===== THE INPUT

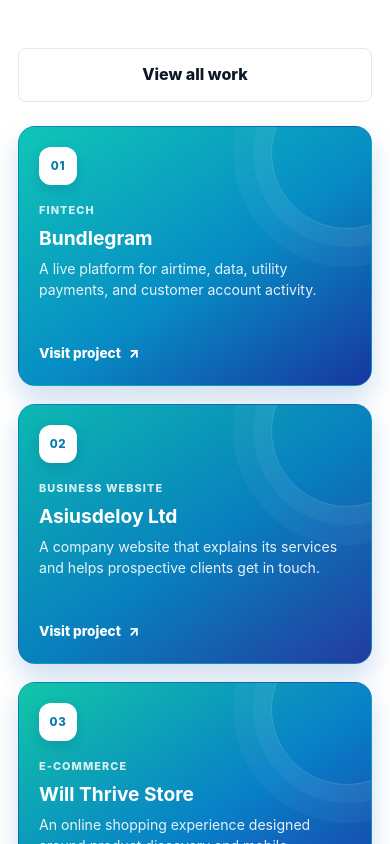
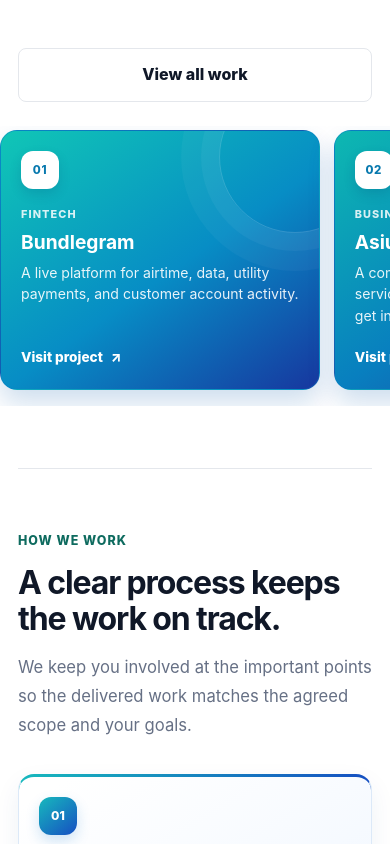
Before and after one commit to davidjames2708-dotcom/willibabsdigitalsolutions, a Next.js app: page /about in a window 390 px wide. Shown: the part 3720-4564 px from the top of the page. Built offline with nearby package versions, Linux system fonts and the light colour scheme.

Commit message:
Make About selected work swipeable on mobile

```diff
--- a/app/about/selected-work.css
+++ b/app/about/selected-work.css
@@ -129,7 +129,24 @@
 }
 
 @media (max-width: 640px) {
-  .about-project-card { min-height: 260px; }
+  .about-page-main .about-project-grid {
+    display: flex;
+    width: calc(100% + 36px);
+    gap: 14px;
+    margin: 24px -18px 0;
+    padding: 4px 18px 16px;
+    overflow-x: auto;
+    overscroll-behavior-x: contain;
+    scroll-snap-type: x mandatory;
+    scrollbar-width: thin;
+    scrollbar-color: #087fc8 #e8eef5;
+  }
+  .about-project-card {
+    width: min(82vw, 320px);
+    min-width: min(82vw, 320px);
+    min-height: 260px;
+    scroll-snap-align: start;
+  }
   .about-process-grid li { min-height: 0; }
 }
 
```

==========

• _WORK TO COMPLETE_
Report every line of the data in which "width" appears.

• _RESPONSE_
 @media (max-width: 640px) {
+    width: calc(100% + 36px);
+    scrollbar-width: thin;
+    width: min(82vw, 320px);
+    min-width: min(82vw, 320px);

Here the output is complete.